WHAT IS NEEDED: Check every line of the entries for the string "file" and return the ones that contain it.

SUPPLIED DATA:

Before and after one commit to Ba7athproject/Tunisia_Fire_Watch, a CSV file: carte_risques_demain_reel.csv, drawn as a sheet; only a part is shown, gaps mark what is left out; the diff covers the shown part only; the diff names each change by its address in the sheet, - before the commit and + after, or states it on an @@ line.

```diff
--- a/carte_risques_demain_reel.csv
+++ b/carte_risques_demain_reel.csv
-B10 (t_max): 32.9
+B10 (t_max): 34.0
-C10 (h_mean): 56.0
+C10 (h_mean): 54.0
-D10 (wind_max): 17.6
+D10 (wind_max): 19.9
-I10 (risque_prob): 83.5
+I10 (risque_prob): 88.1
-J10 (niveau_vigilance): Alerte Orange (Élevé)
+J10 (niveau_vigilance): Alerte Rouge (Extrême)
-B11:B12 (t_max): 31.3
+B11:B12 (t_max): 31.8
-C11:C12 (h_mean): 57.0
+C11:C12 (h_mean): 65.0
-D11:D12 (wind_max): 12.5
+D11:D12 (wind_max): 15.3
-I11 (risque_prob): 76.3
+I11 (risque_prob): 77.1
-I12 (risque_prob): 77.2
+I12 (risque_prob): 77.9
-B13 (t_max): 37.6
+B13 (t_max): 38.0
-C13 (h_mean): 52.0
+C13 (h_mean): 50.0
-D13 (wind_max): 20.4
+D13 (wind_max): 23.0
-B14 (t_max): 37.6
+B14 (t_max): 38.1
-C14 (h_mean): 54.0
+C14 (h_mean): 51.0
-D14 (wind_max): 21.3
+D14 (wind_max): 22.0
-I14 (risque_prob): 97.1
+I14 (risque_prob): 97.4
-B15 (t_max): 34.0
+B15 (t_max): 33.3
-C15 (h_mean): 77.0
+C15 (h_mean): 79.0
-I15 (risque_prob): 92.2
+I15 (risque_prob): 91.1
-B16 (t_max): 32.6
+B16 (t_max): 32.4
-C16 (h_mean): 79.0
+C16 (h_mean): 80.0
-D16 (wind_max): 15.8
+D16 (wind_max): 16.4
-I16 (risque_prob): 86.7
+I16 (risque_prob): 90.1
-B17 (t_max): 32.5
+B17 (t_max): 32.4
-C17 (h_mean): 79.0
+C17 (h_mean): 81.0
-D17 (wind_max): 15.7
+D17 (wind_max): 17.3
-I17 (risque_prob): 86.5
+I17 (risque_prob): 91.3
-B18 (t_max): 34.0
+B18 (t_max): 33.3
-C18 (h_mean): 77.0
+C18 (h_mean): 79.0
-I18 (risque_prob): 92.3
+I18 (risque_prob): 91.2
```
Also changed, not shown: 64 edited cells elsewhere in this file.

SOLUTION FOR THIS PROBLEM:
Before and after one commit to Ba7athproject/Tunisia_Fire_Watch, a CSV file: carte_risques_demain_reel.csv, drawn as a sheet; only a part is shown, gaps mark what is left out; the diff covers the shown part only; the diff names each change by its address in the sheet, - before the commit and + after, or states it on an @@ line.
Also changed, not shown: 64 edited cells elsewhere in this file.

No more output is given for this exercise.